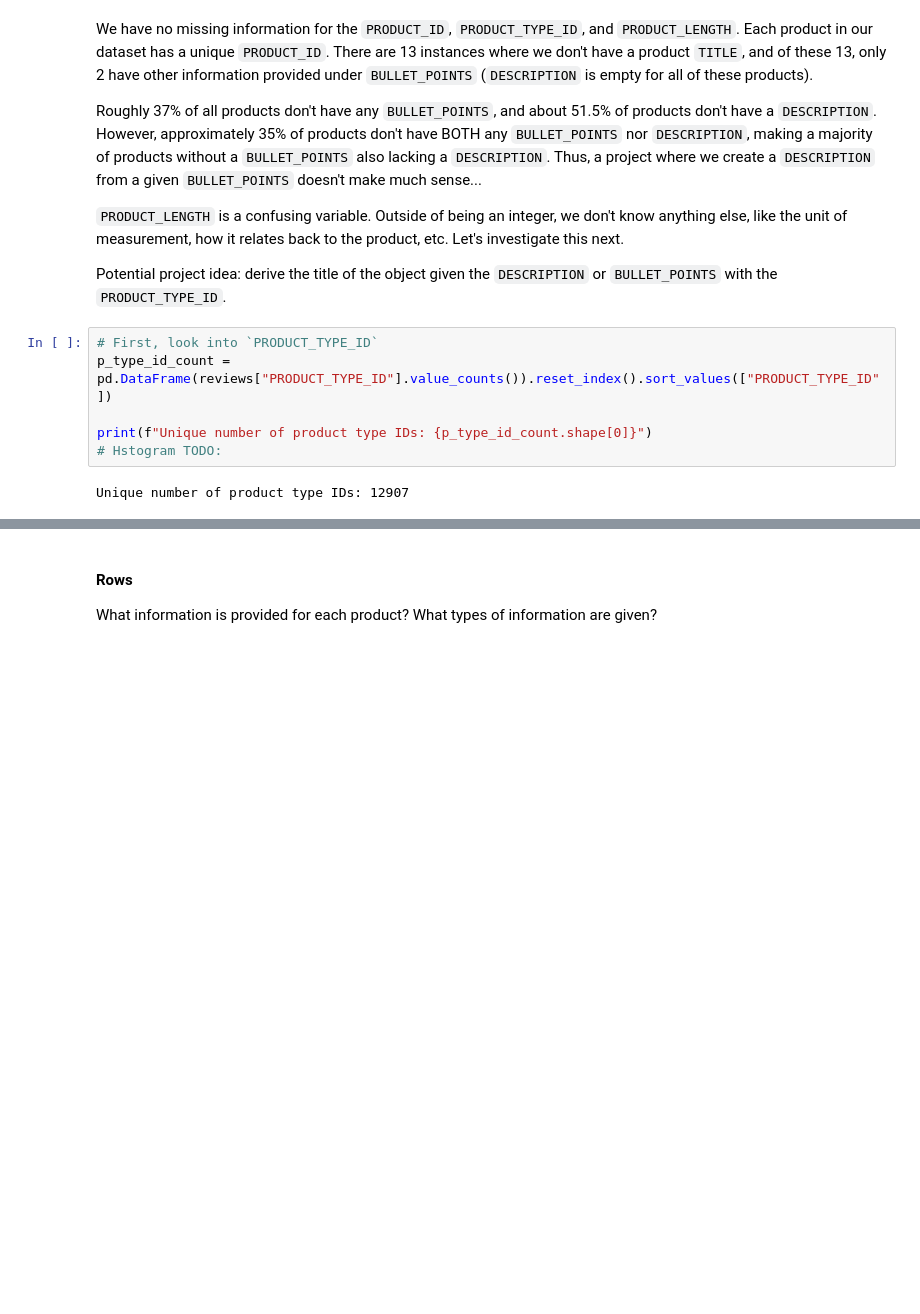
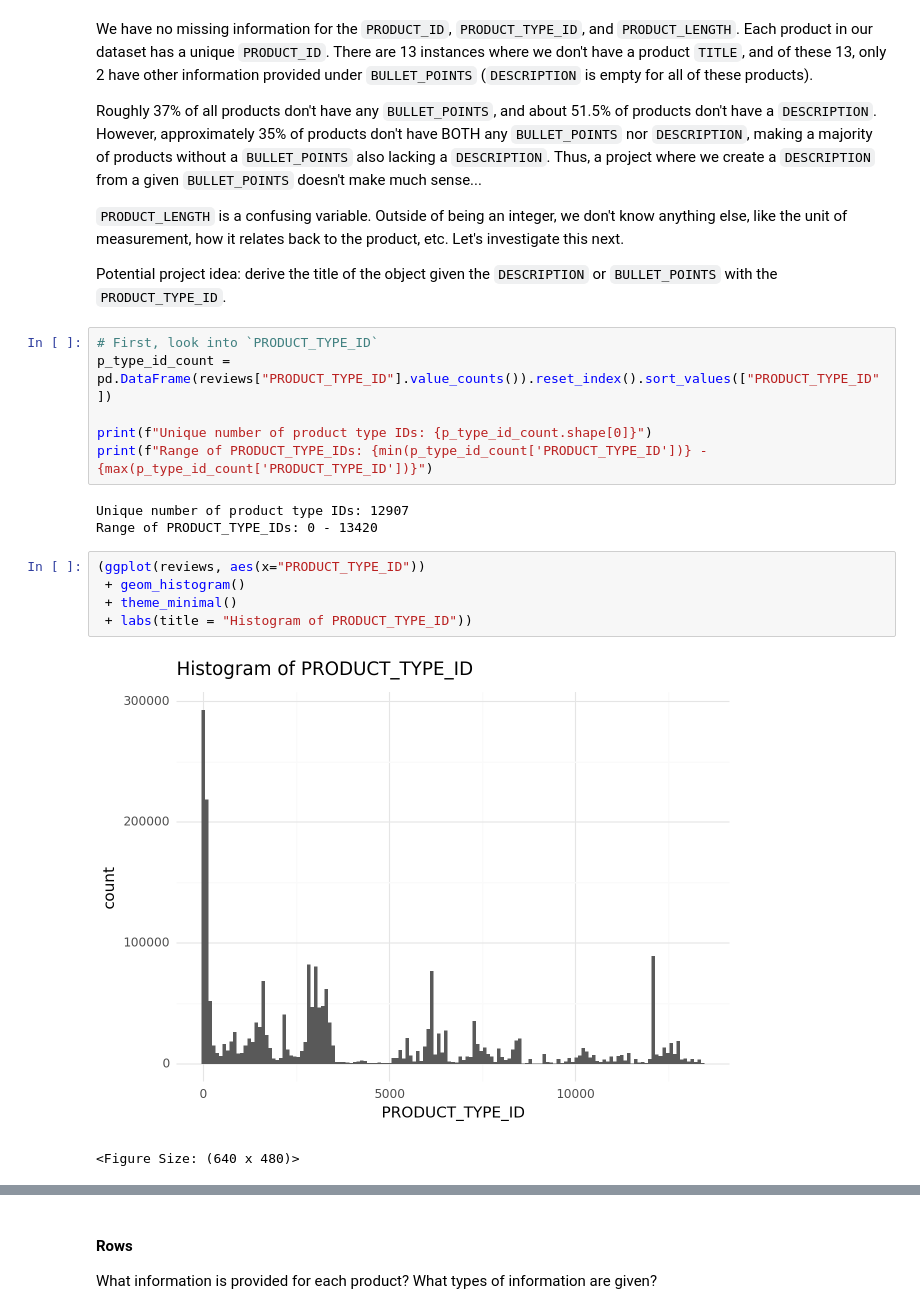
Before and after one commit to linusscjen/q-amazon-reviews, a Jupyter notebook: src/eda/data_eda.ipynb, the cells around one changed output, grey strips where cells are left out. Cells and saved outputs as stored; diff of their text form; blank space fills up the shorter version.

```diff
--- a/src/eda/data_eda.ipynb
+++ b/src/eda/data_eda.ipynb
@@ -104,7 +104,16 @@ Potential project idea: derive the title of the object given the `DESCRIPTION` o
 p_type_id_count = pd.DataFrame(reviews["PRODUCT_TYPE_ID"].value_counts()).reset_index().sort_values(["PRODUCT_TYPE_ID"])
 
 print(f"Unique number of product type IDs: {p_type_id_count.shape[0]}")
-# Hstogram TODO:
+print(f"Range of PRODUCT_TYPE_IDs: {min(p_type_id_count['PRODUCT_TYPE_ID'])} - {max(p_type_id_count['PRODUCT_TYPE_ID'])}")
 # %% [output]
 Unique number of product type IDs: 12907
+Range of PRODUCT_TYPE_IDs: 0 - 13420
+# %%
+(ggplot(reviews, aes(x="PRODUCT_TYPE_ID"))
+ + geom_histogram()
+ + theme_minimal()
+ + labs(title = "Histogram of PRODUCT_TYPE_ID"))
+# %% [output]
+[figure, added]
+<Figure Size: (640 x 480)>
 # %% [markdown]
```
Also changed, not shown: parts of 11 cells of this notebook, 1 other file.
━━━━━━━━━━━━━━━━
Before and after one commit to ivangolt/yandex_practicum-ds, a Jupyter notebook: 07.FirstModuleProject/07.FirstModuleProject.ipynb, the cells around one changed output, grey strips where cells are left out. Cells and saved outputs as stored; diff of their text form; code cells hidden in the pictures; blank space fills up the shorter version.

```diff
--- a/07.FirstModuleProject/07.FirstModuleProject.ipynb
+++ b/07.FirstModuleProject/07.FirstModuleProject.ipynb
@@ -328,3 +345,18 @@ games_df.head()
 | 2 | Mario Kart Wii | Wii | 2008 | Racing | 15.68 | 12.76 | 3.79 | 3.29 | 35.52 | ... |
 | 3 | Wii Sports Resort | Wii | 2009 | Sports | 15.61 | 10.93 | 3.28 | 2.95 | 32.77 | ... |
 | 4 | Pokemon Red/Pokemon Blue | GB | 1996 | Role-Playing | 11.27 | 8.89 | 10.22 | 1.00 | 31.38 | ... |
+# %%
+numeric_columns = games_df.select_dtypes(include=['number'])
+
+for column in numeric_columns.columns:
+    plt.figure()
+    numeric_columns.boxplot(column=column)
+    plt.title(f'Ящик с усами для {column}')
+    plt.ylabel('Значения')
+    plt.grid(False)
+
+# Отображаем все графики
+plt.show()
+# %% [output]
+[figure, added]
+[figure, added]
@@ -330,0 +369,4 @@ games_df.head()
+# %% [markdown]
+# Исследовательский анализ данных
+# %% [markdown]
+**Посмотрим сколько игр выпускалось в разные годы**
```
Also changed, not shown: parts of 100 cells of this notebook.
━━━━━━━━━━━━━━━━
--- Problem description ---
What lines of the preceding data include the string "Range"? Pull them out.

--- Reply ---
+print(f"Range of PRODUCT_TYPE_IDs: {min(p_type_id_count['PRODUCT_TYPE_ID'])} - {max(p_type_id_count['PRODUCT_TYPE_ID'])}")
+Range of PRODUCT_TYPE_IDs: 0 - 13420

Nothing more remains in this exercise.